In yet another moment of frustrating irony, it turns out that there was no place in the WiFi zone which provided both coverage and privacy to have the conversation I needed to have with Nook.  As I roamed about the floor, nodding hello to friends and colleagues, I meandered into a corner, hovering at 1 bar of WiFi and every few minutes having to deal with the “Network Quality is Poor” alert from Skype.  Grr.

After the call dropped a few times, I thought I’d try my luck outside, hoping that there’d be signal as well as privacy; that worked a bit, but didn’t compensate for the heavy nature of the conversation that she and I were having.

The Ex was stuck in the loop of trying to pry open that which was closed, and every time Nook would break off contact, he would find some reason to start it up again a short time later.

Being so far away from Nook, so many kilometres as well as timezones, really hurt.  I just wanted to do my best to make it all better, hold her hand and take her away from all the frustration, but it wasn’t our time for that yet.

For now, Nook had to deal with this annoying cycle of communication, and I had to deal with being on the other side of the planet.

 

G’day.

After the conference I took a flight down to Melbourne to meet up with friends and try to sort out the last remaining elements that I was negotiating for a job contract.  After the last few days of feeling helpless at the conference and trying to be there for Nook, my head was spinning.  I knew I wasn’t likely to get much down-time in Melbourne, and, if things went well, life was about to get a whole lot more complicated.

When I met up with some of my local friends for dinner, I suspect they weren’t expecting me to blather on as much as I likely did about Nook and I, as well as this potential job change.  They seemed genuinely happy that I’d be moving to the area, but I suspect that after our second (or was it third?) bottle of wine, they’d had enough of the brief catharsis I’d achieved.

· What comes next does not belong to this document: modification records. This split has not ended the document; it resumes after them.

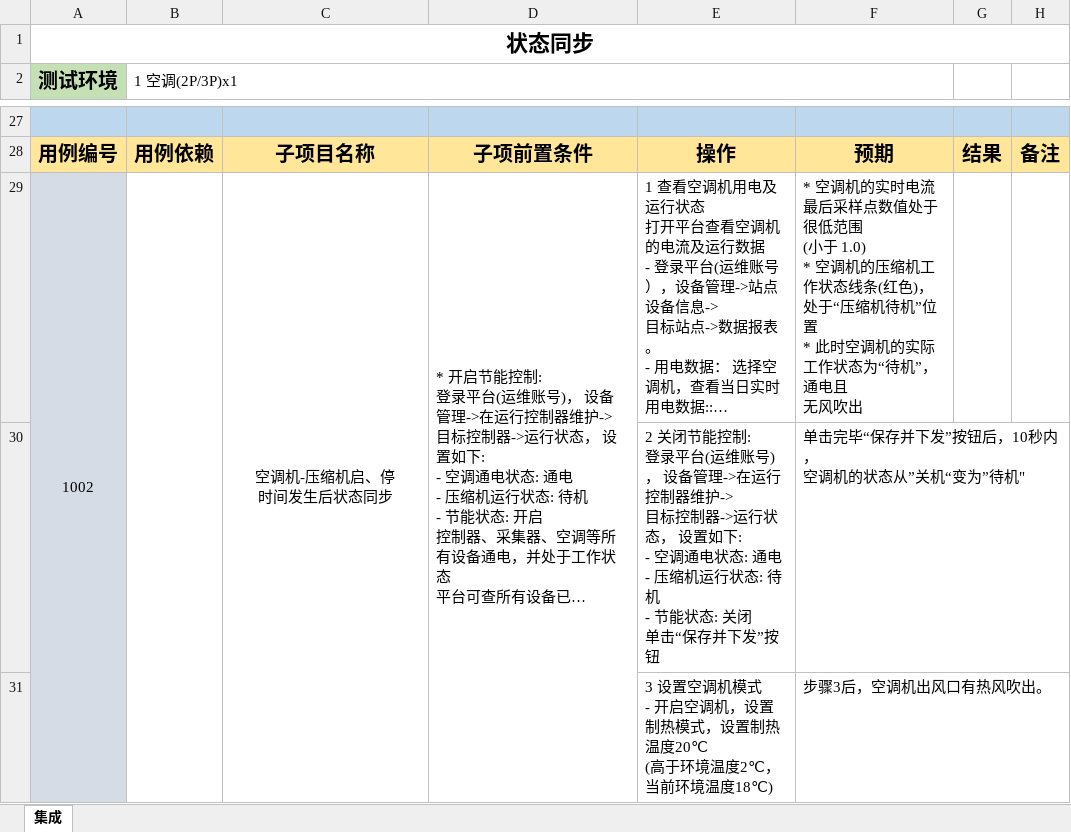
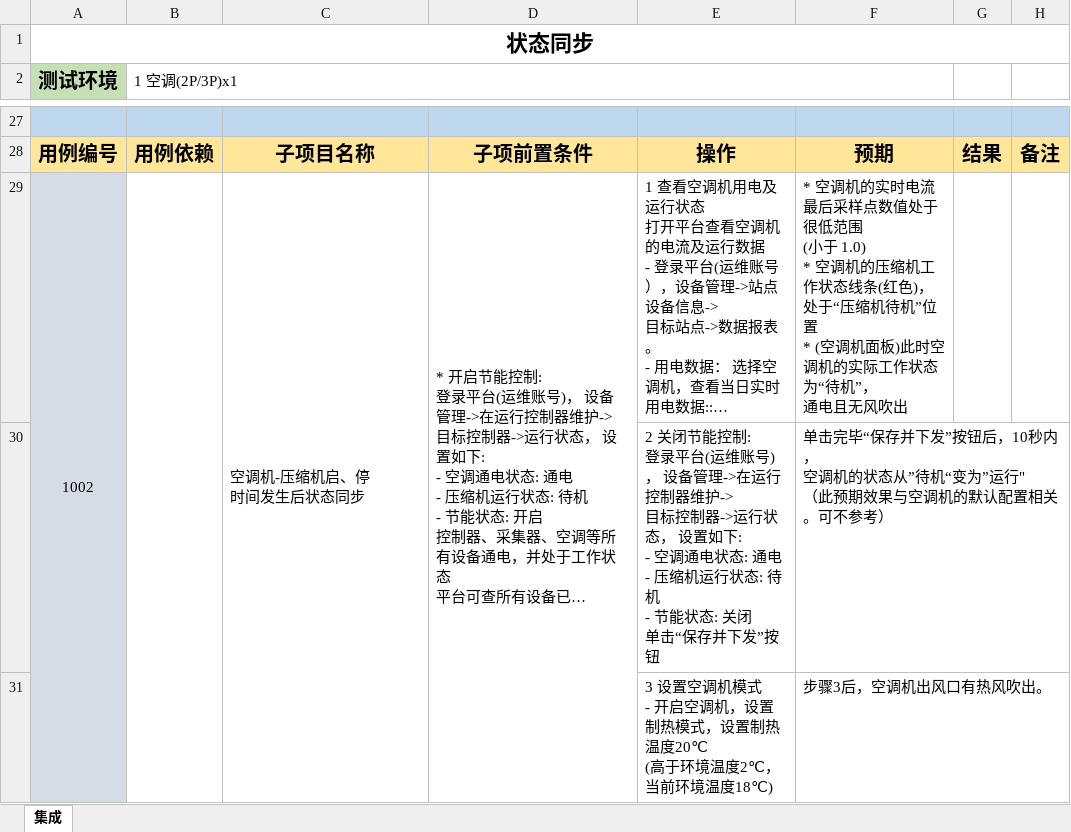
Before and after one commit to Muatrack/ControllerDocs, an Excel workbook: docs/source/_static/testcase/集成测试/采集器状态同步-1000.xlsx, sheet 集成, drawn as a sheet; only a part is shown, gaps mark what is left out; long unchanged cells end in …; values as stored, in another font and other column widths than the file's, no borders; ↵ is a line break in a cell; the diff covers the shown part only; the diff names each change by its address in the sheet, - before the commit and + after, or states it on an @@ line.

Commit message:
update

```diff
--- a/docs/source/_static/testcase/集成测试/采集器状态同步-1000.xlsx (sheet 集成)
+++ b/docs/source/_static/testcase/集成测试/采集器状态同步-1000.xlsx (sheet 集成)
-C29 alignment: center
+C29 alignment: left
-C29:C32 merged
+C29:C33 merged
-F29: …位置 ↵ * 此时空调机的实际工作状态为“待机”，通电且 ↵ 无风吹出
+F29: …位置 ↵ * (空调机面板)此时空调机的实际工作状态为“待机”， ↵ 通电且无风吹出
-F30: …状态从”关机“变为”待机"
+F30: …状态从”待机“变为”运行" ↵ （此预期效果与空调机的默认配置相关。可不参考）
```
Also changed, not shown: 2 edited cells elsewhere in this sheet.
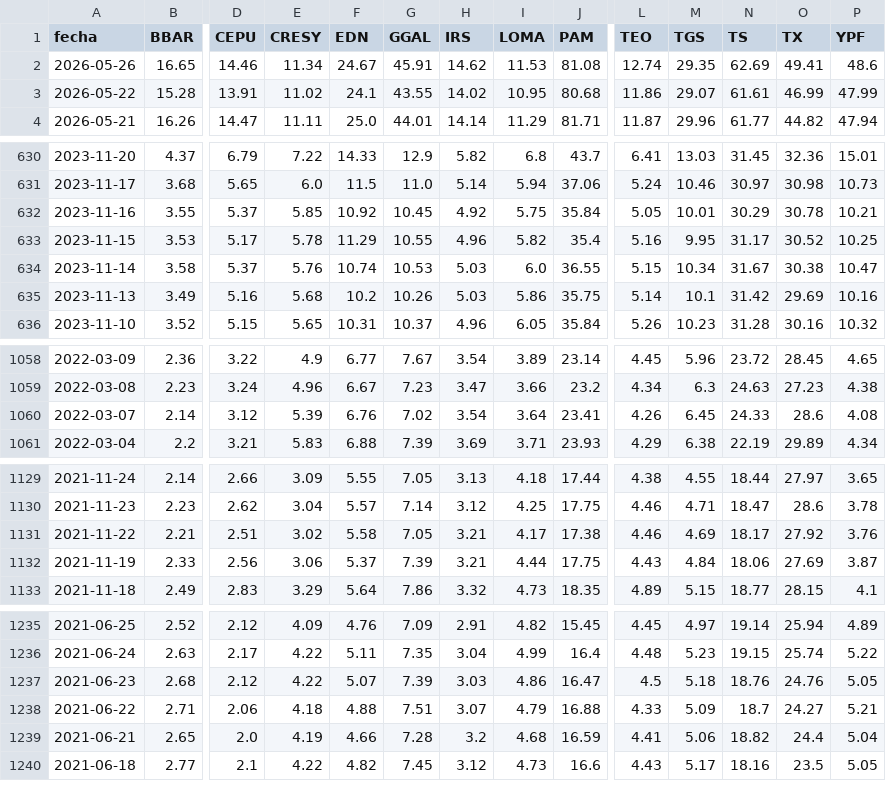
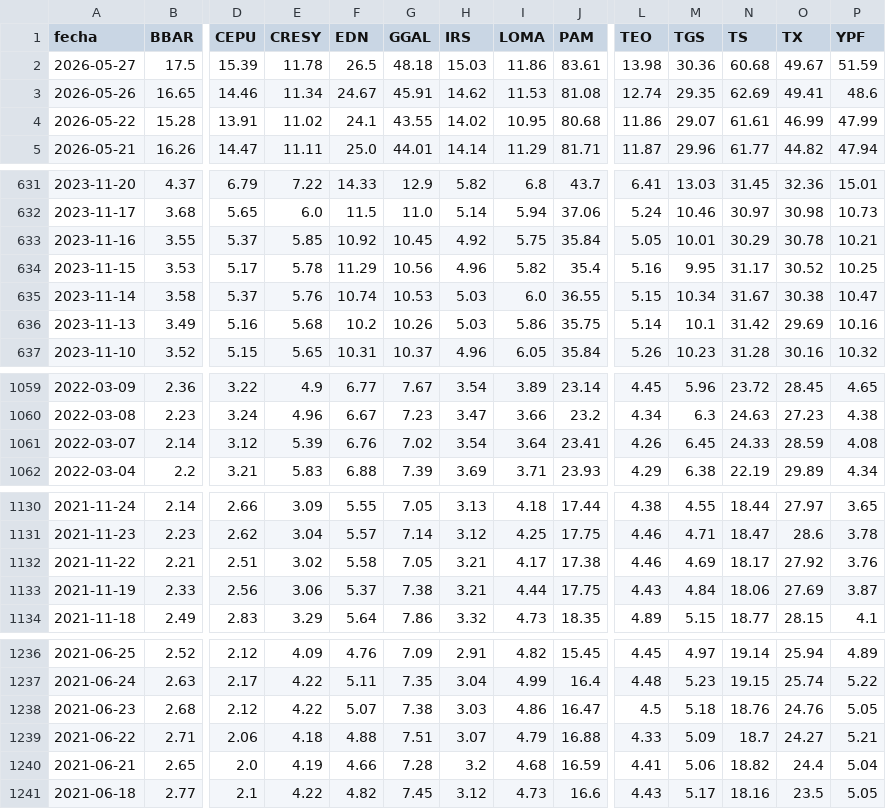
Before and after one commit to jesusrobles824/Automatizacion-de-Datos-y-Proyectos-BI, a CSV file: Automatización de Datos/ADRs_Precios.csv, drawn as a sheet; only a part is shown, gaps mark what is left out; addresses are those after the commit; rows hold the shown columns only; the diff covers the shown part only; the diff names each change by its address in the sheet, - before the commit and + after, or states it on an @@ line.

```diff
--- a/Automatización de Datos/ADRs_Precios.csv
+++ b/Automatización de Datos/ADRs_Precios.csv
+row 2: 2026-05-27 | 17.5 | 15.39 | 11.78 | 26.5 | 48.18 | 15.03 | 11.86 | 83.61 | 13.98 | 30.36 | 60.68 | 49.67 | 51.59
-G634 (GGAL): 10.55
+G634 (GGAL): 10.56
-O1061 (TX): 28.6
+O1061 (TX): 28.59
-G1133 (GGAL): 7.39
+G1133 (GGAL): 7.38
-G1238 (GGAL): 7.39
+G1238 (GGAL): 7.38
```
Also changed, not shown: 6 edited cells elsewhere in this file, Automatización de Datos/ADRs_variacion_porcentual_diaria.csv, Automatización de Datos/Principales_Tasas_de_Interés_de_Mercado.csv, 7 other files.
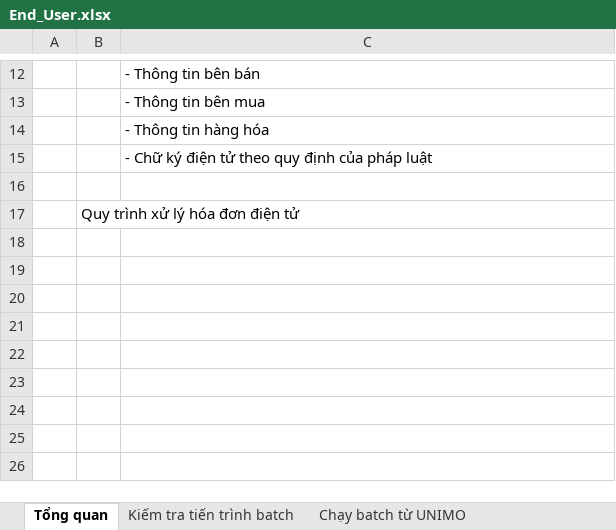
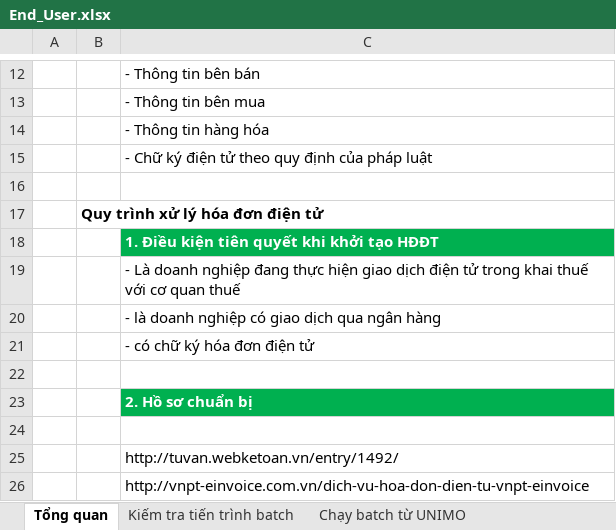
Before and after one commit to trunglv2010/EBill, an Excel workbook: 20_RequirementDefinition/End_User.xlsx, sheet Tổng quan, drawn as a sheet; only a part is shown, gaps mark what is left out; values as stored, in another font and other column widths than the file's, no borders; the diff names each change by its address in the sheet, - before the commit and + after, or states it on an @@ line.

```diff
--- a/20_RequirementDefinition/End_User.xlsx (sheet Tổng quan)
+++ b/20_RequirementDefinition/End_User.xlsx (sheet Tổng quan)
-B17 bold: off
+B17 bold: on
+row 18:  |  | 1. Điều kiện tiên quyết khi khởi tạo HĐĐT
+row 19:  |  | - Là doanh nghiệp đang thực hiện giao dịch điện tử trong khai thuế với cơ quan thuế
+row 20:  |  | - là doanh nghiệp có giao dịch qua ngân hàng
+row 21:  |  | - có chữ ký hóa đơn điện tử
+row 22: (empty)
+row 23:  |  | 2. Hồ sơ chuẩn bị
+row 24: (empty)
+row 25:  |  | http://tuvan.webketoan.vn/entry/1492/
+row 26:  |  | http://vnpt-einvoice.com.vn/dich-vu-hoa-don-dien-tu-vnpt-einvoice
```
Also changed, not shown: 10_Management/100_Schedule/Ebill_Plan_Q2_2018.xlsx, 10_Management/100_Schedule/Tonghop_kinhnghiem.xlsx, 3 other files.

It was necessary.  There were a lot of things that were going on inside my head and at least vocalising some of them needed to be done.  I’m grateful for their patience.

One of the other things I told Nook I would do in Melbourne was keep my eyes open for any potential engagement rings which met the sort of style requirements that she was after.  The day that I met up with my friends for dinner I called Nook and told her that I had a “very interesting day” shopping in Melbourne.

She wondered what that meant and I was cagey on details.  Let’s just say that the more she asked what “interesting day” meant, the more I grinned, knowing something she did not know.  More on that in the next chapter.

I’d arranged to meet up with my local potential-boss the morning of my flight out of Melbourne.  We figured it would only take an hour or so, and my flight wasn’t till mid afternoon, so there was plenty of time.  I got there nice and early, we had a coffee overlooking the bay, and then sat down to business with one of the Human Resource representatives there to help navigate us through what needed doing.

Agreement was reached.

Hands shook.

I went downstairs to head back to the hotel and pack up for my flight out and, of course, called Nook straight away.  I know exactly where I was standing, and my first words to her:  “This is happening, Nook.  It’s real.”

I launched in to some of the details of the agreement, but the important point I wanted to convey was that barring any unforeseen problems, the two of us would be heading Down Under at some point in the coming months.

It sounded so simple, when I said it like that, but there were many, many challenges yet to come.

So that was May.  What a month.  It went from extreme discomfort at the behaviour of Nook’s ex to cautious optimism and a hint of serious adventure just around the corner.